By Thomas L. Friedman | New York Times
Some experts say it can be done in weeks, not months — and the economy and public health are at stake.
These are days that test every leader — local, state and national. They are each being asked to make huge life and death decisions, while driving through a fog, with imperfect information, and everyone in the back seat shouting at them. My heart goes out to them all. I know they mean well. But as so many of our businesses shut down and millions begin to be laid off, some experts are beginning to ask: “Wait a minute! What the hell are we doing to ourselves? To our economy? To our next generation? Is this cure — even for a short while — worse than the disease?’’

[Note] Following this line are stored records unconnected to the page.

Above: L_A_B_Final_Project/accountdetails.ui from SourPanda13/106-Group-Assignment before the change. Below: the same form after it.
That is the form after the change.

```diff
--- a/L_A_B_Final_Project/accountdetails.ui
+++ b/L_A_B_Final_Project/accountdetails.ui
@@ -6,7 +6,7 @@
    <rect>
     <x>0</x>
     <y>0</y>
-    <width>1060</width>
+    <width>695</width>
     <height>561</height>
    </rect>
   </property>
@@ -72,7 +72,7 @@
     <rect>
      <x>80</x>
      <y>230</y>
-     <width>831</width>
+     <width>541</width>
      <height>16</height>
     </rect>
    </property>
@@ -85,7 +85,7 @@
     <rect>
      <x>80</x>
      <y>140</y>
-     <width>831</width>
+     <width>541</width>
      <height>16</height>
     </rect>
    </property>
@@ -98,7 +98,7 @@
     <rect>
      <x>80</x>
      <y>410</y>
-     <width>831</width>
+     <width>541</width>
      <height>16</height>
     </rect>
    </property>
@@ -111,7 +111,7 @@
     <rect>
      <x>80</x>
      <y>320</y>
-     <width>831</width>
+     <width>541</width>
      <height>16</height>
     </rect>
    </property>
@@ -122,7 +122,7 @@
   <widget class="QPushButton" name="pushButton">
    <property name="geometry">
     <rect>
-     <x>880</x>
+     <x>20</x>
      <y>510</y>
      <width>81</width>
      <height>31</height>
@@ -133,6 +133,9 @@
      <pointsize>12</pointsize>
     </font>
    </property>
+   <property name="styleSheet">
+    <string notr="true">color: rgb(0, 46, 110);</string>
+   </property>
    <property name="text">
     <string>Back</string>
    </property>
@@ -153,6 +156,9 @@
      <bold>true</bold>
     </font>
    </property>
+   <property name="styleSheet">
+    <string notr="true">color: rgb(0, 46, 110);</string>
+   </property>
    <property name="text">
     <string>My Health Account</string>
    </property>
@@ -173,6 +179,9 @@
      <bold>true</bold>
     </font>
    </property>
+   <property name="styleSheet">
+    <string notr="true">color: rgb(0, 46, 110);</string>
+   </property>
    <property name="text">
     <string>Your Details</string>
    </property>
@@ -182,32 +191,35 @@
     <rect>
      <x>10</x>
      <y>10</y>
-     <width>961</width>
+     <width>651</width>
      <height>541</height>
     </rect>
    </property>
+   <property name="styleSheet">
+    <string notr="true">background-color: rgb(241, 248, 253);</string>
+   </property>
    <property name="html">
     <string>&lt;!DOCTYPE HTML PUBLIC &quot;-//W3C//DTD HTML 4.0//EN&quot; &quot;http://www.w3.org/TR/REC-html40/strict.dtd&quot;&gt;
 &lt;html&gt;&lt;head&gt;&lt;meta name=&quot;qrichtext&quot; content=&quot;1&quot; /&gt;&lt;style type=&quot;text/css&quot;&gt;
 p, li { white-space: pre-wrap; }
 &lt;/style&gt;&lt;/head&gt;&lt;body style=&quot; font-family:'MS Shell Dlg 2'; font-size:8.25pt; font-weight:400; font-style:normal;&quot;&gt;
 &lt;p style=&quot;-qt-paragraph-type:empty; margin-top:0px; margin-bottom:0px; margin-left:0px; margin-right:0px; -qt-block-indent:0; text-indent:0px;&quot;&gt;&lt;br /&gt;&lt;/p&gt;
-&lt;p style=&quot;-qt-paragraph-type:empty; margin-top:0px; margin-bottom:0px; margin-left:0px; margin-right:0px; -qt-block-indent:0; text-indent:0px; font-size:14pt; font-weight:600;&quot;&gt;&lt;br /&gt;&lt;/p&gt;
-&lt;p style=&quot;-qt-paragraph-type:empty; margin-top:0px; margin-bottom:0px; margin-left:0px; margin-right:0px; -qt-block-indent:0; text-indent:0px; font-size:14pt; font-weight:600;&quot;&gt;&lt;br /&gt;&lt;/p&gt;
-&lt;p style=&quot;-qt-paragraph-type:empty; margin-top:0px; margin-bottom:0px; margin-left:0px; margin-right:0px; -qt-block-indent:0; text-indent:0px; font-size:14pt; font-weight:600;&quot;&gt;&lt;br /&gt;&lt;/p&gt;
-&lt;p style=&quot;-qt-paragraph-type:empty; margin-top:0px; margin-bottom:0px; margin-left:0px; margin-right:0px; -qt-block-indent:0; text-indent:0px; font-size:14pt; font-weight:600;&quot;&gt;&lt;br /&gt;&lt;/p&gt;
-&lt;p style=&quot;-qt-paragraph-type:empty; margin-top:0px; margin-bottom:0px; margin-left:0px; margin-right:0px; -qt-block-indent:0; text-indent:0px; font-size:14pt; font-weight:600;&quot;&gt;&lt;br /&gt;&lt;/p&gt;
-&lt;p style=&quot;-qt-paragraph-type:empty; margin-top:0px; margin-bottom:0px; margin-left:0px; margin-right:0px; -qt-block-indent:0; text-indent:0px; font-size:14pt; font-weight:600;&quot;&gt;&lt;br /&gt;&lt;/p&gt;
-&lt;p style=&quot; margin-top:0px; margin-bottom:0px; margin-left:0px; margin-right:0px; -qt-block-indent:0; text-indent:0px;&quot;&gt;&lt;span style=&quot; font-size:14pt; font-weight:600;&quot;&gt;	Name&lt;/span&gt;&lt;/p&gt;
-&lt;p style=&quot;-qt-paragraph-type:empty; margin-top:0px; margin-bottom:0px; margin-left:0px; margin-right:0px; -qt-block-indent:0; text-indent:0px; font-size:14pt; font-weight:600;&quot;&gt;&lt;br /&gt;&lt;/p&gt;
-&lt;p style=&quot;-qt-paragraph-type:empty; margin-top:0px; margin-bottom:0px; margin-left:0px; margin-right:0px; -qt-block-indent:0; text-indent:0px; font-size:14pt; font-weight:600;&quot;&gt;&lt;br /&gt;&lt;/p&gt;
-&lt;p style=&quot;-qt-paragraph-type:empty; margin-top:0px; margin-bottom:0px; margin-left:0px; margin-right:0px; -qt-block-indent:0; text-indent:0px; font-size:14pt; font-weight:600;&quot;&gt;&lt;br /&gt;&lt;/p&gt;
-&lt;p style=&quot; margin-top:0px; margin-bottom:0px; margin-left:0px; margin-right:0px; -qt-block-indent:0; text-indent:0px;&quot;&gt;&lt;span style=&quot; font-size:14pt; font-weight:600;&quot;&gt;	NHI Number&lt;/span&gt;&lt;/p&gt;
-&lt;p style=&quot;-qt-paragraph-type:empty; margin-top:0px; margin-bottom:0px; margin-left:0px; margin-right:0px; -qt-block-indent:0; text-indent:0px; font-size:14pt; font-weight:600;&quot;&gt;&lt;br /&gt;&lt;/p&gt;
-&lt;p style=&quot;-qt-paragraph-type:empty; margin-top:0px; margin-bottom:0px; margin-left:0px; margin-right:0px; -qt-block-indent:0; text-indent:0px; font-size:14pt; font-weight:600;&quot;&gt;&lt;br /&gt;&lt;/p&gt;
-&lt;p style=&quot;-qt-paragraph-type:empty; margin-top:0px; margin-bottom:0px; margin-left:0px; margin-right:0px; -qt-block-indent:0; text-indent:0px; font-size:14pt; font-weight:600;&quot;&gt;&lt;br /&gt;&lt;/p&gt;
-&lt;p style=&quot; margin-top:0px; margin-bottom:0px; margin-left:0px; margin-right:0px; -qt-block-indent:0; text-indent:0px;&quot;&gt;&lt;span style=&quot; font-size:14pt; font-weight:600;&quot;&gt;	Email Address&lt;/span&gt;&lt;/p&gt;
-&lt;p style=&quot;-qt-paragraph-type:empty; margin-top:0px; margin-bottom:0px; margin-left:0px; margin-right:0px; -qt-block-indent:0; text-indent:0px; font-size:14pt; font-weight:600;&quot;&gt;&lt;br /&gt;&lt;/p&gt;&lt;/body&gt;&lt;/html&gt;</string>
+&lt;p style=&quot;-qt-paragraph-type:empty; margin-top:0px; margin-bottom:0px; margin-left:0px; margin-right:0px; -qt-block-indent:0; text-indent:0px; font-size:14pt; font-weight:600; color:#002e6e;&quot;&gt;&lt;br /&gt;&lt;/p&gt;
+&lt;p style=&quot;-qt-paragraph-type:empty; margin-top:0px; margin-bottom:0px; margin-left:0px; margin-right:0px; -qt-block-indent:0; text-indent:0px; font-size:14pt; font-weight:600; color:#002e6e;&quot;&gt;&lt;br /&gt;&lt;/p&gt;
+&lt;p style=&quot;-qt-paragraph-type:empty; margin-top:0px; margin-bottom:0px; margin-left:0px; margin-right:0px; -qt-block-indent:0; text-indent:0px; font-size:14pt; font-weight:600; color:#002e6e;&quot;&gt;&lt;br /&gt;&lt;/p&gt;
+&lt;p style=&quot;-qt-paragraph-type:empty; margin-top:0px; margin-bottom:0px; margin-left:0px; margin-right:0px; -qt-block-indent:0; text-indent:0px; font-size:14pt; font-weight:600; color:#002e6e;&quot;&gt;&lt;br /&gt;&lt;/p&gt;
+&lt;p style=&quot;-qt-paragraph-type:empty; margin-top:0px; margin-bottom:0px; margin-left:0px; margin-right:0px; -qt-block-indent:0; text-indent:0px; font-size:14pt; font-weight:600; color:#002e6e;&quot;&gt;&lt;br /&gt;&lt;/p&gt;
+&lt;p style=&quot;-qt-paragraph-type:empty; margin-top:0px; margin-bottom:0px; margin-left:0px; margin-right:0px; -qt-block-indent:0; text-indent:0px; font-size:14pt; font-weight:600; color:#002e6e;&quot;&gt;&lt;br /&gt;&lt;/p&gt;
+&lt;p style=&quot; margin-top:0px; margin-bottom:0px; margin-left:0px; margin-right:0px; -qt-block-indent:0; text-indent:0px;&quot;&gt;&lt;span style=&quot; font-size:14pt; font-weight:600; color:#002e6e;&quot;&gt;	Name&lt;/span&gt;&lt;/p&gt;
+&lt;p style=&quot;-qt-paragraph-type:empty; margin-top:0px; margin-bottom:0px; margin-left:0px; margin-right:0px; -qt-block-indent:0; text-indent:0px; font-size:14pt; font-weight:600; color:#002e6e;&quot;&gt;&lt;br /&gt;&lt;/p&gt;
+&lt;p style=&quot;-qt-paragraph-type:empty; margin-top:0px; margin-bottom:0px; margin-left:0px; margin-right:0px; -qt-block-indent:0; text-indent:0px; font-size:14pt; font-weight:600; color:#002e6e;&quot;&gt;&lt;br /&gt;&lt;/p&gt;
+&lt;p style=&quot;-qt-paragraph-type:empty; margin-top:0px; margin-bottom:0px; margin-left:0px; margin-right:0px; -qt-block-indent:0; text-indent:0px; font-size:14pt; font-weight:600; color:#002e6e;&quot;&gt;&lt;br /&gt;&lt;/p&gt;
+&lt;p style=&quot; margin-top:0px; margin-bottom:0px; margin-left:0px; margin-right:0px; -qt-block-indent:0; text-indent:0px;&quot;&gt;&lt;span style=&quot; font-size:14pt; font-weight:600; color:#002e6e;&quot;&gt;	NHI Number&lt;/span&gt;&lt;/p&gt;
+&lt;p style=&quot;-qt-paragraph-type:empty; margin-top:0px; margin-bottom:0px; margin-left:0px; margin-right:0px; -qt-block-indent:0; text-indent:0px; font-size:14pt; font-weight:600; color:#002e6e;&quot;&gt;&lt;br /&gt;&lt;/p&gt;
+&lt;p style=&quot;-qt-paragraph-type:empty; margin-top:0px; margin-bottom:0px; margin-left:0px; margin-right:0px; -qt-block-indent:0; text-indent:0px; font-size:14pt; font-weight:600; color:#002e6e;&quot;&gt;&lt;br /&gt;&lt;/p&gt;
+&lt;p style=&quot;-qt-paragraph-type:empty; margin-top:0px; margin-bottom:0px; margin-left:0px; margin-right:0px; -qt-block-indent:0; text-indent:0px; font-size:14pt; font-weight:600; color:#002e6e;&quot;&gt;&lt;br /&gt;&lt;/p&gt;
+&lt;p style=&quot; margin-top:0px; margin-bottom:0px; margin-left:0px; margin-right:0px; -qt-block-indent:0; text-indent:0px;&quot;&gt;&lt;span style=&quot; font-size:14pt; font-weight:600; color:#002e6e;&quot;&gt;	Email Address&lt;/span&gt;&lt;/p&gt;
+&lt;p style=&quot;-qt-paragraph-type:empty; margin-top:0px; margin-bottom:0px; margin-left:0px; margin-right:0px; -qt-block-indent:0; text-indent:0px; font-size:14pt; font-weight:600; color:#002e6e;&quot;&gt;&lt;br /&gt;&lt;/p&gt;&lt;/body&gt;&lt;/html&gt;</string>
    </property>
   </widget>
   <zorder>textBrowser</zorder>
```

I share these questions. Our leaders are not flying completely blind: They are working off the advice of serious epidemiologists and public health experts. Yet we still need to be careful about “group think,’’ which is a natural but dangerous reaction when responding to a national and global crisis. We’re making decisions that affect the whole country and our entire economy — therefore, small errors in navigation could have huge consequences.